Senator Cortese Introduces Bill to Address California’s Mental Health Crisis

Senator Dave Cortese introduced legislation today that will help communities prepare for sudden closures of psychiatric and maternity wards in hospitals. SB 1300 responds to a mental health crisis unfolding in Silicon Valley and the rest of California by increasing transparency and empowering communities to protect their mental and maternity units in hospitals.

In recent years, California has faced significant healthcare challenges that have left vulnerable populations at risk. The state has witnessed an alarming rate of maternity ward closures, with at least 46 units shutting down over the past twelve years, over half in just the last three. This trend, as reported by CalMatters, disproportionately impacts low-income, Black and Latino communities, forcing pregnant women to travel greater distances for care and placing undue strain on remaining facilities.

Additionally, California confronts a severe shortage of mental health beds. The rollout of the Community Assistance, Recovery, and Empowerment (CARE) Court program —currently expanding across the state— aims to address the mental health crisis. However, the success of CARE Courts hinges on the availability of mental health facilities, which are dwindling due to sudden hospital closures.

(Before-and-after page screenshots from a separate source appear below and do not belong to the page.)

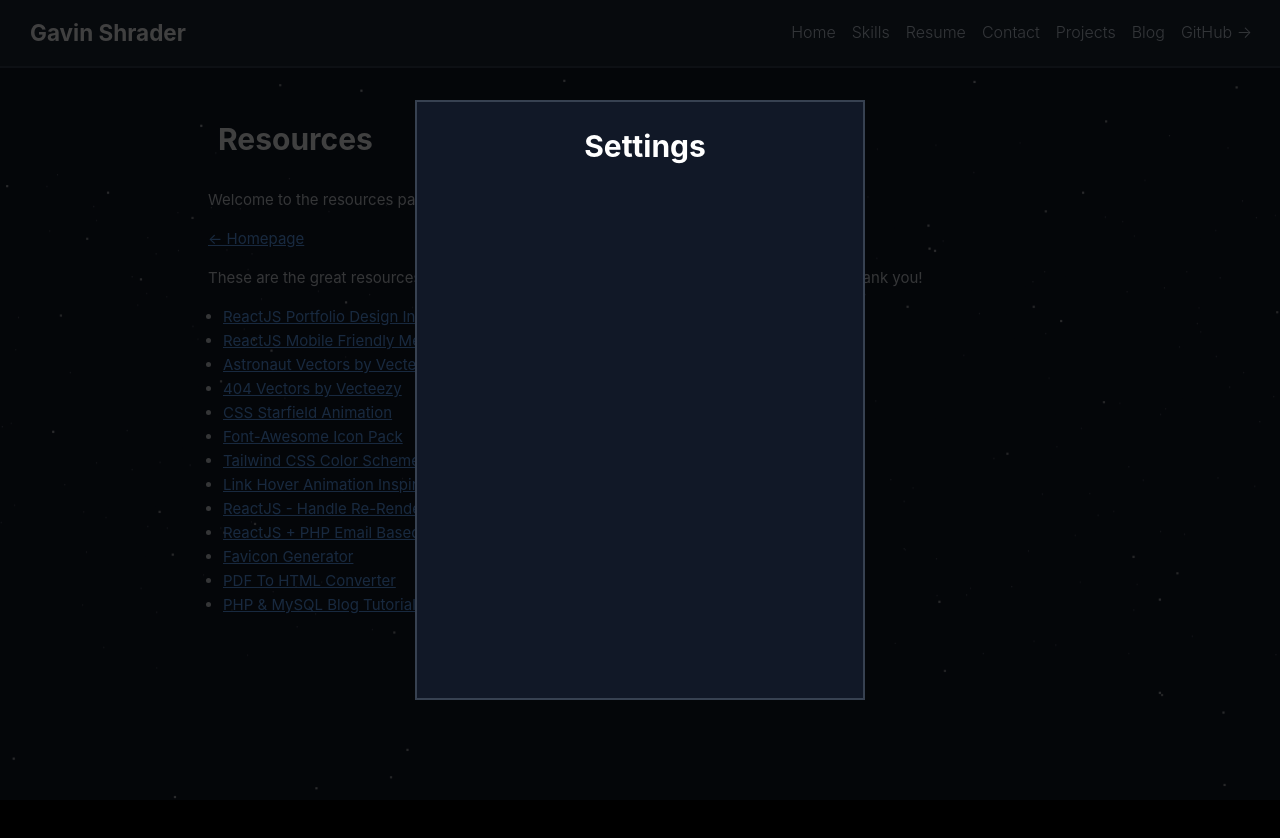
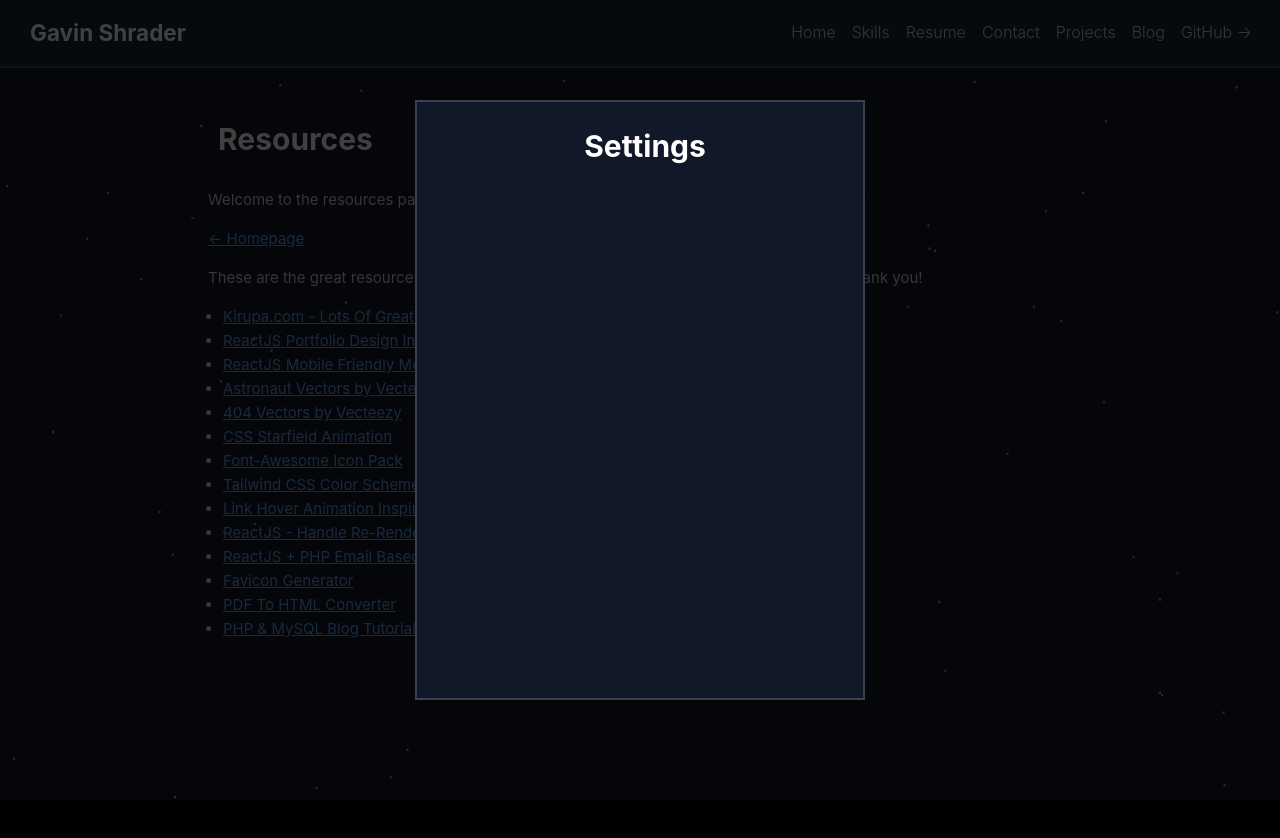
Before and after one commit to Cloudinnovates/gavinshr.com, a React (Create React App) app: page /resources in a window 1280 px wide. Both pictures are taken after a click on the button 45 px from the left and 755 px from the top of the page. Shown: the top 838 px of the page. Built offline with nearby package versions, Linux system fonts and the light colour scheme; some icons are missing.

Commit message:
Updates to theme controller styling + resources page information

```diff
--- a/src/Routes/Homepage/Resources.js
+++ b/src/Routes/Homepage/Resources.js
@@ -12,6 +12,7 @@ export default function Resources() {
 
       <p style={{ paddingTop: "15px" }}>These are the great resources & assets that were used to assist in the creation of this site, thank you!</p>
       <ul style={{ paddingTop: "15px", paddingLeft: "15px", paddingRight: "15px" }}>
+        <li><a className="link" href="https://www.kirupa.com" target="_blank" rel="noopener noreferrer">Kirupa.com - Lots Of Great Tutorials</a></li>
         <li><a className="link" href="https://www.freecodecamp.org/news/build-portfolio-website-react/" target="_blank" rel="noopener noreferrer">ReactJS Portfolio Design Inspiration + Tutorial</a></li>
         <li><a className="link" href="https://jfelix.info/blog/create-a-mobile-friendly-navigation-with-react" target="_blank" rel="noopener noreferrer">ReactJS Mobile Friendly Menu Inspiration + Tutorial</a></li>
         <li><a className="link" href="https://www.vecteezy.com/free-vector/astronaut" target="_blank" rel="noopener noreferrer">Astronaut Vectors by Vecteezy</a></li>
--- a/src/ThemeController/ThemeController.css
+++ b/src/ThemeController/ThemeController.css
@@ -119,13 +119,38 @@
   display: inline-block;
 }
 
+.selector-panel-title-group {
+  position: relative;
+}
+
+.selector-panel-title-group:after {
+  transform: scaleX(0);
+  opacity: 0;
+  display: block;
+  position: absolute;
+  right: 0;
+  left: 0;
+  margin: auto;
+  width: 100%;
+  height: 2px;
+  transition: 500ms ease;
+  background-color: white;
+  content: "";
+}
+
+.selector-panel:hover .selector-panel-title-group:after {
+    transform: scaleX(1);
+    opacity: 1;
+}
+
+
 /* Hover border animation source: https://codepen.io/mmoonn/pen/PwvraE?editors=0100 */
 .selector-panel:before {
   position: absolute;
   width: 0;
   height: 2px;
   content: "";
-  background: #fff;
+  background: white;
   top: -2px;
   left: -2px;
   transition: 100ms width ease 300ms;
@@ -137,7 +162,7 @@
   width: 2px;
   height: 0;
   content: "";
-  background: #fff;
+  background: white;
   top: -2px;
   right: -2px;
   transition: 100ms height ease 200ms;
@@ -149,7 +174,7 @@
   width: 0;
   height: 2px;
   content: "";
-  background: #fff;
+  background: white;
   bottom: -2px;
   right: -2px;
   transition: 100ms width ease 100ms;
@@ -161,7 +186,7 @@
   width: 2px;
   height: 0;
   content: "";
-  background: #fff;
+  background: white;
   bottom: -2px;
   left: -2px;
   transition: 100ms height ease 0ms;
--- a/src/ThemeController/ThemeController.js
+++ b/src/ThemeController/ThemeController.js
@@ -21,6 +21,8 @@ export default function ThemeController() {
       setBgState('theme-controller-hidden')
       setButtonState('toggle-button-shown')
       setPanelState('selector-panel-hidden')
+      document.body.style.overflowY = "scroll"
+
     };
 
     document.addEventListener("mouseup", closeDrawer)
@@ -37,15 +39,16 @@ export default function ThemeController() {
           setBgState('theme-controller-shown')
           setTimeout(function() { setButtonState('toggle-button-hidden') }, 200);
           setPanelState('selector-panel-shown')
+          document.body.style.overflowY = "hidden"
         }}>
           <i className="fa fa-cog"></i>
         </button>
 
         <div ref={selectPanelRef} className={`selector-panel ${panelState}`}>
           <div className="selector-panel-inner center">
-            <div>
+            <div className="selector-panel-title-group">
               <i className="fa fa-cog"></i>
-              <h1 style={{ display: "inline-block" }}>Settings</h1>
+              <h1>Settings</h1>
             </div>
           </div>
         </div>
```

For example, in Silicon Valley in 2022, Good Samaritan Hospital's Mission Oaks location closed its 18-bed inpatient psychiatric facility in Los Gatos. State and local agencies and partner organizations weren’t able to assess the impact of the closure in time to arrange for alternative placement. Senator Cortese’s SB 1300 will establish that crucial advance notice and impact studies.  

“The closure of vital psychiatric and maternity units, such as the one at Good Samaritan Hospital in my district, can be catastrophic for families and creates a public health crisis. Some of these sudden hospital closures occur in lower-income areas. The outcome is 21st-century redlining, with underrepresented people cut off from essential services,” said Senator Cortese (D-San Jose). “SB 1300 will ensure that hospitals provide sufficient notice and conduct comprehensive impact analyses when discontinuing such essential services. This will help communities provide a lifeline to those needing mental health support.”

SB 1300 extends the required notice period for the closure of maternity or psychiatric units from 90 to 120 days. It also compels hospitals to submit a comprehensive report detailing the closure’s potential impact on the community. The bill is sponsored by the National Alliance on Mental Illness (NAMI).

“The sudden closure of psychiatric facilities is a growing concern for families trying to support their loved ones experiencing mental illness. Bed shortages create longer wait times, negatively impacting individuals in crisis. Often times if a facility is closed, families have to travel longer distances, increasing stress and financial burden, hindering their ability to support their loved one in need,” said Jessica Cruz, CEO of NAMI California. “SB 1300 provides critical safeguards to remove barriers to care for those living with serious mental illness and their families.”

Senator Cortese has been a long-time advocate for quality behavioral health systems. In 2022, he supported the CARE Act, which focuses on assisting individuals with untreated serious mental disorders. Demonstrating his dedication to healthcare, Senator Cortese supported the 2023-24 state budget, which allocated nearly $3 billion to primary care, including significant investments in behavioral health capacity.

Senator Dave Cortese represents Senate District 15, which encompasses San Jose and much of Santa Clara County in the heart of Silicon Valley. Visit Senator Cortese’s website: